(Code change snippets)
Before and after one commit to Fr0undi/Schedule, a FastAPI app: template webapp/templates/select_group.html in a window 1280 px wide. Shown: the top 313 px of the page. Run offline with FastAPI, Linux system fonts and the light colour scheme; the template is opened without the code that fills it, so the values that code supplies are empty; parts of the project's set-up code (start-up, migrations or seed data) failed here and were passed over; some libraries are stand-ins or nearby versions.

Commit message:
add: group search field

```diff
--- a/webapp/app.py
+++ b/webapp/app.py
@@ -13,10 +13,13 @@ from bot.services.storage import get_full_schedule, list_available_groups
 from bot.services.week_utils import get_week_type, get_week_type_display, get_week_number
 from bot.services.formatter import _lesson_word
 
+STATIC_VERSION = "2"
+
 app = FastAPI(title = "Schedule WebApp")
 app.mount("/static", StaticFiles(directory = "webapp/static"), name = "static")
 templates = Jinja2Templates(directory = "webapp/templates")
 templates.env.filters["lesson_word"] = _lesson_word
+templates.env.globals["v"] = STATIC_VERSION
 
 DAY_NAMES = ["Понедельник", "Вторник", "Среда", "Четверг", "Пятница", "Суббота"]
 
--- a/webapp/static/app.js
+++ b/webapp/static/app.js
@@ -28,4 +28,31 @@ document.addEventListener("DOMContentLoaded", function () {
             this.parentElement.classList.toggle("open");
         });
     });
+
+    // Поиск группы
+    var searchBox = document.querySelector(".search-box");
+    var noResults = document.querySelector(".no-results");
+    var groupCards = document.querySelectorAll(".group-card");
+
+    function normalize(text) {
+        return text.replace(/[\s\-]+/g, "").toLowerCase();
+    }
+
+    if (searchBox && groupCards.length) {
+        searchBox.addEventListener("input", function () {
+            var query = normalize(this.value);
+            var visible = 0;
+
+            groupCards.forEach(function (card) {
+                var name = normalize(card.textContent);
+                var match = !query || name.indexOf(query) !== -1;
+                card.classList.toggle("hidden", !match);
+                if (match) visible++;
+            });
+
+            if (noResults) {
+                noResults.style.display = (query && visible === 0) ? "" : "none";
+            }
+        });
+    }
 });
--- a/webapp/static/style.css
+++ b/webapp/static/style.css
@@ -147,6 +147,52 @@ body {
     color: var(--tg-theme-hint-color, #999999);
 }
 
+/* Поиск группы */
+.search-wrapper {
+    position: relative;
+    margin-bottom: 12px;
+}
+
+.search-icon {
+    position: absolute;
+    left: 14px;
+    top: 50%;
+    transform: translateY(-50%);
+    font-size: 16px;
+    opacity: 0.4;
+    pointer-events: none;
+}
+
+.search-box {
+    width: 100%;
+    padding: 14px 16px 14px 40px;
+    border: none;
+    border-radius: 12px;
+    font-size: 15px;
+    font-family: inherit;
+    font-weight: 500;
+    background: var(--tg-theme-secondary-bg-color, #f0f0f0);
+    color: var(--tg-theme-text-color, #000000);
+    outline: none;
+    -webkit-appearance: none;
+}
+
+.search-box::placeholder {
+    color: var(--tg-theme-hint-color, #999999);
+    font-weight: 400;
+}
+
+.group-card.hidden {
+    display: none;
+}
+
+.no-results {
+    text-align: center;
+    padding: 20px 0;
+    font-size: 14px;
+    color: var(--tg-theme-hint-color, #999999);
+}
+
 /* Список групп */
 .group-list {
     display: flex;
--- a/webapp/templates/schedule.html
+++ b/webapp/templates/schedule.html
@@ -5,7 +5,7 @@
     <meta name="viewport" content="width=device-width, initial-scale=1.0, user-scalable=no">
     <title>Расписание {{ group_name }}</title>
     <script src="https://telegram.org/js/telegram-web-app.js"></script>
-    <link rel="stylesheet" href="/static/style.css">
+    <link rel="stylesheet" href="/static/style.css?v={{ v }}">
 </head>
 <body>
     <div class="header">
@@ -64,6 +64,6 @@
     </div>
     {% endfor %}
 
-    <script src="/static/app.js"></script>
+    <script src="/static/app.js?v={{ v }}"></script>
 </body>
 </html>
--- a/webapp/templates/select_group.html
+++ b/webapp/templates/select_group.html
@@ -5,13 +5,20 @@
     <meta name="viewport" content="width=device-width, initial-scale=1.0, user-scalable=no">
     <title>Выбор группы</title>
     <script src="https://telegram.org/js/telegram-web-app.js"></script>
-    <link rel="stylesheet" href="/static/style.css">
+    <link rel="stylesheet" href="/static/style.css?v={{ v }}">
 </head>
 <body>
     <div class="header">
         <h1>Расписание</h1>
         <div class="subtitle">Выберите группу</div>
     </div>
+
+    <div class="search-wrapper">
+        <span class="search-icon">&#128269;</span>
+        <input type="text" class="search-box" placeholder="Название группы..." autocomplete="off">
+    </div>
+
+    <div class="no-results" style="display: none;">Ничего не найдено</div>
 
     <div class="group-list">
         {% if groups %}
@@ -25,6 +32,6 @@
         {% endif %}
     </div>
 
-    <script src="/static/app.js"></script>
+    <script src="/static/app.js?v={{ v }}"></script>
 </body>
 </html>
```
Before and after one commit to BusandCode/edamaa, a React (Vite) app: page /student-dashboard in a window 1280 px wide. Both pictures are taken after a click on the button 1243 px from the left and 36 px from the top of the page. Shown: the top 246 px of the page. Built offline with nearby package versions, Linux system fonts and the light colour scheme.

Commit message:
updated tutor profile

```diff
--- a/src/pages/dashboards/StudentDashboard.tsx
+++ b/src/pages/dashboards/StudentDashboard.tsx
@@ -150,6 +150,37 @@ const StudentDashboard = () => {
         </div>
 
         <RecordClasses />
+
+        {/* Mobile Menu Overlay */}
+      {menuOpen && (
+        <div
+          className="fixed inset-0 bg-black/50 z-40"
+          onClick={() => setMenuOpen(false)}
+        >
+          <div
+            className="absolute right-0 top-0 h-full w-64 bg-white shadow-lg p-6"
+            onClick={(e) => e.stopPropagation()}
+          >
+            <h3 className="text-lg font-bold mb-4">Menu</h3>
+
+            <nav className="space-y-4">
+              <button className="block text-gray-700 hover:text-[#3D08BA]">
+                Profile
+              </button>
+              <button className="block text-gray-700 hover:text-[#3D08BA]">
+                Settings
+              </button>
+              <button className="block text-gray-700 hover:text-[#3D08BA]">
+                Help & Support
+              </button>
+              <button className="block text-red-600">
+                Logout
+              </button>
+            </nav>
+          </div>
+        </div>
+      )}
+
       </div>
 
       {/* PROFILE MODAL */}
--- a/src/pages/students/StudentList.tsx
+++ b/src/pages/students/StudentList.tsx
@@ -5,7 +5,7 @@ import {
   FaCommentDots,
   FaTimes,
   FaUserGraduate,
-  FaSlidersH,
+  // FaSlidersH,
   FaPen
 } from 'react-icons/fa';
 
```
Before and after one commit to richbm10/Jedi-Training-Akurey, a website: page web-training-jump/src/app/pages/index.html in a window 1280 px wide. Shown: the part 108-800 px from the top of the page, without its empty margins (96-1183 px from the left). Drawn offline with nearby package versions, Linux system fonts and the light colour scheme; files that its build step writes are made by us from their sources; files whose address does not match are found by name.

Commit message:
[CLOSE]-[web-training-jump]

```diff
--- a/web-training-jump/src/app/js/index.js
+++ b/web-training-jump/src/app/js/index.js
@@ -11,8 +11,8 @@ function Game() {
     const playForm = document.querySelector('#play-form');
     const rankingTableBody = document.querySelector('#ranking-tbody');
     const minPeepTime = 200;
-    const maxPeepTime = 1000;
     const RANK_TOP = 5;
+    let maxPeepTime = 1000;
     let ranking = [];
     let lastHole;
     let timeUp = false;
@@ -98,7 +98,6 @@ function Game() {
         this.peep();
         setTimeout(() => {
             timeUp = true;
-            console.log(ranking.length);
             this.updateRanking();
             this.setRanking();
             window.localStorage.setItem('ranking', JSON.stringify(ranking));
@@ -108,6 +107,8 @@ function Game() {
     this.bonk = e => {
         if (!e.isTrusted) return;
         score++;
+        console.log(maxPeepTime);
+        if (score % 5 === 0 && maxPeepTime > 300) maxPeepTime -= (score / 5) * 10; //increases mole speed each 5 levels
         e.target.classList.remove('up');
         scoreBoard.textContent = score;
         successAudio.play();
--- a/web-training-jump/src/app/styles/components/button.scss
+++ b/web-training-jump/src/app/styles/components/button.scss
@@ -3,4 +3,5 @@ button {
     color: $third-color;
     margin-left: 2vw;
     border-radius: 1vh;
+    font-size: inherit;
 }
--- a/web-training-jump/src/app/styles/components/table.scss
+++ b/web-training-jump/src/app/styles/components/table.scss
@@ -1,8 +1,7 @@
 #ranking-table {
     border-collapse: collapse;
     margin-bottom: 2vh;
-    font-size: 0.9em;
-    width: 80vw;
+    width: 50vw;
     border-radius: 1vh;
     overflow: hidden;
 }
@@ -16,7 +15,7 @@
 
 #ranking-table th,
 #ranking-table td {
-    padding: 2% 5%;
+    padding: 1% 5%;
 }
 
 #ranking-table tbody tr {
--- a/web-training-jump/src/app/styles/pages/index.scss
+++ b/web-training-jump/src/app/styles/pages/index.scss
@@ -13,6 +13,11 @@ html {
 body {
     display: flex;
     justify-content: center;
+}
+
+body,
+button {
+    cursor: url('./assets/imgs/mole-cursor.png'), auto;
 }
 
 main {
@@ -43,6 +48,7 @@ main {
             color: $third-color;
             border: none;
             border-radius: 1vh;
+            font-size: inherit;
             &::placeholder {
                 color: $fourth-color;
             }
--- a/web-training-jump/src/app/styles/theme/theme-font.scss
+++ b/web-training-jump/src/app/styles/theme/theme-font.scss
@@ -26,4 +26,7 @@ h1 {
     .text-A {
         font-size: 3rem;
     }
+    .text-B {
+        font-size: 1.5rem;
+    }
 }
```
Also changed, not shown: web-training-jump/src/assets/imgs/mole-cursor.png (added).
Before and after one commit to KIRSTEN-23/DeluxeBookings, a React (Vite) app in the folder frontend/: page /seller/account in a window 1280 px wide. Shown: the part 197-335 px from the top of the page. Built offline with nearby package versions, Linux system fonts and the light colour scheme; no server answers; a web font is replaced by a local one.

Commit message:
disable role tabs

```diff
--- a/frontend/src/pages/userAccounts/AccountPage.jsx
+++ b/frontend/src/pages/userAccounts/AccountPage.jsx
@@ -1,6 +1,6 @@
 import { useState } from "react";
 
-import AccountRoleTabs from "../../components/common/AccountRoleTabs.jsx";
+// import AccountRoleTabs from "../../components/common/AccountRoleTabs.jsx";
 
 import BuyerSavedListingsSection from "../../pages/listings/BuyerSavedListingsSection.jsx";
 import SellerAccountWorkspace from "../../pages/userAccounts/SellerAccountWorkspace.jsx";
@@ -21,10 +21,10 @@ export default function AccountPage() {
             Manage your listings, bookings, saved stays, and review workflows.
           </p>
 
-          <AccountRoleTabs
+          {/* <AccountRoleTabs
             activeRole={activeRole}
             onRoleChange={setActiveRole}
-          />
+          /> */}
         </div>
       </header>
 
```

[TASK INSTRUCTIONS]: Among the lines above, find those holding "false" and copy each one.

[RESPONSE BELOW]:
+          onClick={() => setMenuOpen(false)}
     let timeUp = false;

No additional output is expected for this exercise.